- Data excerpts:
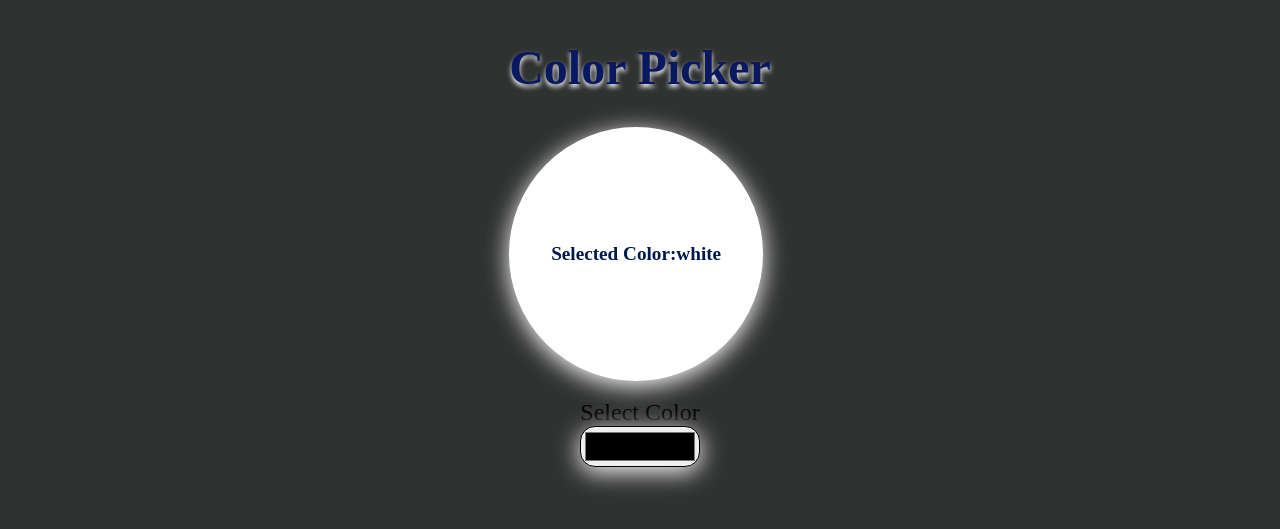
Repository: rkrukshan/Color-Picker--React-
Page: /
The author's editor kept a copy of each file at every save. The page is drawn from the files as they stood at one save, then again after the next save.
The browser window is 1280 px wide. The pictures show the whole page.
The project was rebuilt for these pictures with package versions that can differ from the ones it lists, and the page was loaded fresh each time. Also part of the build but not shown: vite.config.js.

Above is the page before, as saved 2024-07-21 19:15:06.

### src/App.jsx
import ColorPicker from "./ColorPicker"

function App() {

  return (
    <>
    <ColorPicker/>
    </>
  )

}

export default App

### src/index.css
body{
  background-color:rgb(48, 49, 49);
}
.cp-container {
  text-align: center;
  display: grid;
  align-items:center;
  justify-content: center;
}
.heading {
  color: rgb(10, 25, 95);
  font-size: 3em;
  text-shadow: 0px 3px 5px white;
}
.color-pad {
  height: 250px;
  width: 250px;
  border:2px solid rgb(255, 255, 255);
  border-radius: 50%;
  box-shadow:0px 5px 25px rgb(255, 255, 255);
  transition: .25s;
  display: flex;
  align-items:center;
  justify-content: center;
}
.selectedlabel
{
  font-size: larger;
  font-weight: bolder;
  color:rgb(1, 24, 81);
}
.selectlabel{
font-size: 1.5em;
}
.colorpicker{
  width: 9em;
  height: 41px;
  border-radius:15px;
  box-shadow:0px 5px 25px rgb(255, 255, 255);
  transition: 11s;
}

### src/ColorPicker.jsx
import { useState } from "react";

function ColorPicker() {
  const [color, setColor] = useState("white");

  function updateColor(event) {
    setColor(event.target.value);
  }
  return (
    <div className="cp-container">
      <h1 className="heading">Color Picker</h1>
      <div className="color-pad" style={{ backgroundColor: color }}>
        <p htmlFor="cp" className="selectedlabel">
          Selected Color:{color}
        </p>
      </div>
      <br />
      <div className="btncp">
        <label htmlFor="scp" className="selectlabel">
          Select Color
        </label>
        <br />
        <input
          type="color"
          value={color}
          onChange={updateColor}
          className="colorpicker"
        />
      </div>
    </div>
  );
}
export default ColorPicker;

Loaded but not shown: index.html (common file); src/main.jsx (common file)

After the next save:
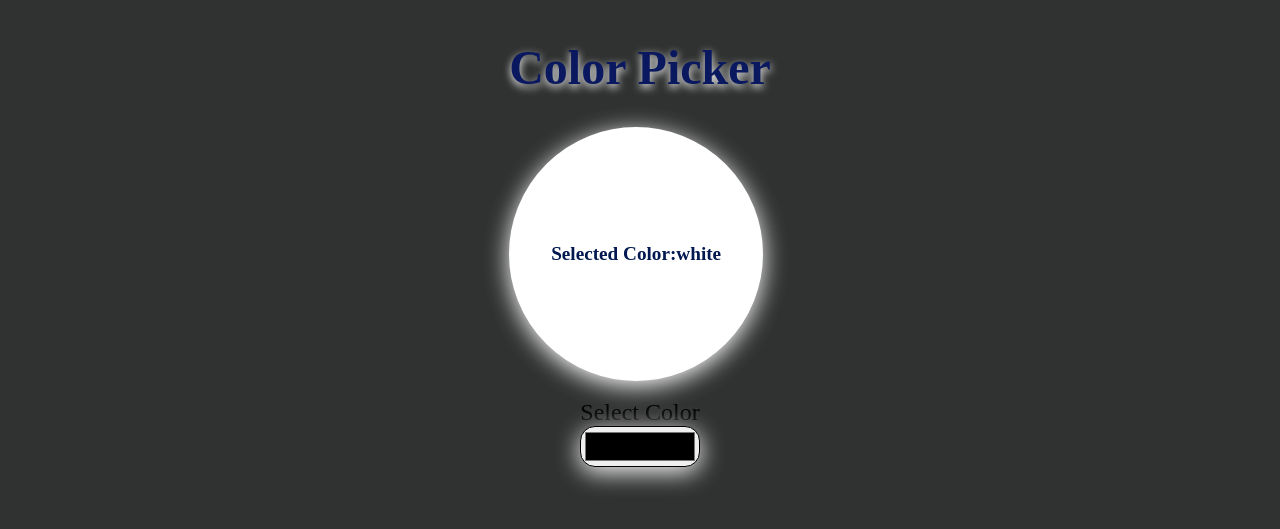
Saved 5 s later.
--- a/src/index.css
+++ b/src/index.css
@@ -10,7 +10,7 @@ body{
 .heading {
   color: rgb(10, 25, 95);
   font-size: 3em;
-  text-shadow: 0px 3px 5px white;
+  text-shadow: 0px 3px 9px white;
 }
 .color-pad {
   height: 250px;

- Task brief: In the records above, some lines may contain the word "function"; copy every one of them.

- Completed exercise:
function App() {
function ColorPicker() {
  function updateColor(event) {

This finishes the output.